Dataset records
################

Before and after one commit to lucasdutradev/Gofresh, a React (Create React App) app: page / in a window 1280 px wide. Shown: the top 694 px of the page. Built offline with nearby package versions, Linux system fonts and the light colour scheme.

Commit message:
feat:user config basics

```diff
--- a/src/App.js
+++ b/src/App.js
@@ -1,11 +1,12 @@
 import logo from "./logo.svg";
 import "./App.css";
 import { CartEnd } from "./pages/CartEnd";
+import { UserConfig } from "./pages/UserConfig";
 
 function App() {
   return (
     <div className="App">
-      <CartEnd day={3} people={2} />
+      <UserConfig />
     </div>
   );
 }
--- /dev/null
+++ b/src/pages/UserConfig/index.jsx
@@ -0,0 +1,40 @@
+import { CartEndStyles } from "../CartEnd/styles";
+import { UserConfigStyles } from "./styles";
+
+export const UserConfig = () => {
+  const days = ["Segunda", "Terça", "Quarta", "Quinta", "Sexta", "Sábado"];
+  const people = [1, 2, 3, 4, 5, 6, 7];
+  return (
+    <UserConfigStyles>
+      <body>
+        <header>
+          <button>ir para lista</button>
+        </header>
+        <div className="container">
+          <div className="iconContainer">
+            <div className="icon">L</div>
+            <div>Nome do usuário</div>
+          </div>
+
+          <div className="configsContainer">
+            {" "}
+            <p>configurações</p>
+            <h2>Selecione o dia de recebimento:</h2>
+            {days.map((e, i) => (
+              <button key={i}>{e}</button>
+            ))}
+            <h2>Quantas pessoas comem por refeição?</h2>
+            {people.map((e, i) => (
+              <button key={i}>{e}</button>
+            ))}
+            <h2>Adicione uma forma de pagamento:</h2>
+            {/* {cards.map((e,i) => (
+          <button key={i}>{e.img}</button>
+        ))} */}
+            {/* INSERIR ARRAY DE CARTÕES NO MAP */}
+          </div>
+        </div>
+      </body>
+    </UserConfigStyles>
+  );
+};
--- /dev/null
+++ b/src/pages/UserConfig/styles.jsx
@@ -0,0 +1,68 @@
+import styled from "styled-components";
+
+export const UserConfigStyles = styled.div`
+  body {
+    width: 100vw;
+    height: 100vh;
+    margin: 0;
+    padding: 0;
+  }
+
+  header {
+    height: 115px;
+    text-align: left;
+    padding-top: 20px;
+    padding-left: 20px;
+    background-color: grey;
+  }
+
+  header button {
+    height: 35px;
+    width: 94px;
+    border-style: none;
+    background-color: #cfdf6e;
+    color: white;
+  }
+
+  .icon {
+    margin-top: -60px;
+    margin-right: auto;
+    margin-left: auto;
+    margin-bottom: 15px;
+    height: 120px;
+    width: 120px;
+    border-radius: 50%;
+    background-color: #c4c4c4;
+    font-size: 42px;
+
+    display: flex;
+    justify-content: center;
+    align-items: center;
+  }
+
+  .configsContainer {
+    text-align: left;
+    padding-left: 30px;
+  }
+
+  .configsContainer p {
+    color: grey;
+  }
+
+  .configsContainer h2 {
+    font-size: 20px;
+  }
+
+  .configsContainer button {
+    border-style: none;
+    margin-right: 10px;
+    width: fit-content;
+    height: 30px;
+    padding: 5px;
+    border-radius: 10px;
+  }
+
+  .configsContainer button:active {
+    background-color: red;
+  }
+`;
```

################

■ What to produce ■
All records should be returned verbatim, none left out.

■ The answer ■
Before and after one commit to lucasdutradev/Gofresh, a React (Create React App) app: page / in a window 1280 px wide. Shown: the top 694 px of the page. Built offline with nearby package versions, Linux system fonts and the light colour scheme.

Commit message:
feat:user config basics

```diff
--- a/src/App.js
+++ b/src/App.js
@@ -1,11 +1,12 @@
 import logo from "./logo.svg";
 import "./App.css";
 import { CartEnd } from "./pages/CartEnd";
+import { UserConfig } from "./pages/UserConfig";
 
 function App() {
   return (
     <div className="App">
-      <CartEnd day={3} people={2} />
+      <UserConfig />
     </div>
   );
 }
--- /dev/null
+++ b/src/pages/UserConfig/index.jsx
@@ -0,0 +1,40 @@
+import { CartEndStyles } from "../CartEnd/styles";
+import { UserConfigStyles } from "./styles";
+
+export const UserConfig = () => {
+  const days = ["Segunda", "Terça", "Quarta", "Quinta", "Sexta", "Sábado"];
+  const people = [1, 2, 3, 4, 5, 6, 7];
+  return (
+    <UserConfigStyles>
+      <body>
+        <header>
+          <button>ir para lista</button>
+        </header>
+        <div className="container">
+          <div className="iconContainer">
+            <div className="icon">L</div>
+            <div>Nome do usuário</div>
+          </div>
+
+          <div className="configsContainer">
+            {" "}
+            <p>configurações</p>
+            <h2>Selecione o dia de recebimento:</h2>
+            {days.map((e, i) => (
+              <button key={i}>{e}</button>
+            ))}
+            <h2>Quantas pessoas comem por refeição?</h2>
+            {people.map((e, i) => (
+              <button key={i}>{e}</button>
+            ))}
+            <h2>Adicione uma forma de pagamento:</h2>
+            {/* {cards.map((e,i) => (
+          <button key={i}>{e.img}</button>
+        ))} */}
+            {/* INSERIR ARRAY DE CARTÕES NO MAP */}
+          </div>
+        </div>
+      </body>
+    </UserConfigStyles>
+  );
+};
--- /dev/null
+++ b/src/pages/UserConfig/styles.jsx
@@ -0,0 +1,68 @@
+import styled from "styled-components";
+
+export const UserConfigStyles = styled.div`
+  body {
+    width: 100vw;
+    height: 100vh;
+    margin: 0;
+    padding: 0;
+  }
+
+  header {
+    height: 115px;
+    text-align: left;
+    padding-top: 20px;
+    padding-left: 20px;
+    background-color: grey;
+  }
+
+  header button {
+    height: 35px;
+    width: 94px;
+    border-style: none;
+    background-color: #cfdf6e;
+    color: white;
+  }
+
+  .icon {
+    margin-top: -60px;
+    margin-right: auto;
+    margin-left: auto;
+    margin-bottom: 15px;
+    height: 120px;
+    width: 120px;
+    border-radius: 50%;
+    background-color: #c4c4c4;
+    font-size: 42px;
+
+    display: flex;
+    justify-content: center;
+    align-items: center;
+  }
+
+  .configsContainer {
+    text-align: left;
+    padding-left: 30px;
+  }
+
+  .configsContainer p {
+    color: grey;
+  }
+
+  .configsContainer h2 {
+    font-size: 20px;
+  }
+
+  .configsContainer button {
+    border-style: none;
+    margin-right: 10px;
+    width: fit-content;
+    height: 30px;
+    padding: 5px;
+    border-radius: 10px;
+  }
+
+  .configsContainer button:active {
+    background-color: red;
+  }
+`;
```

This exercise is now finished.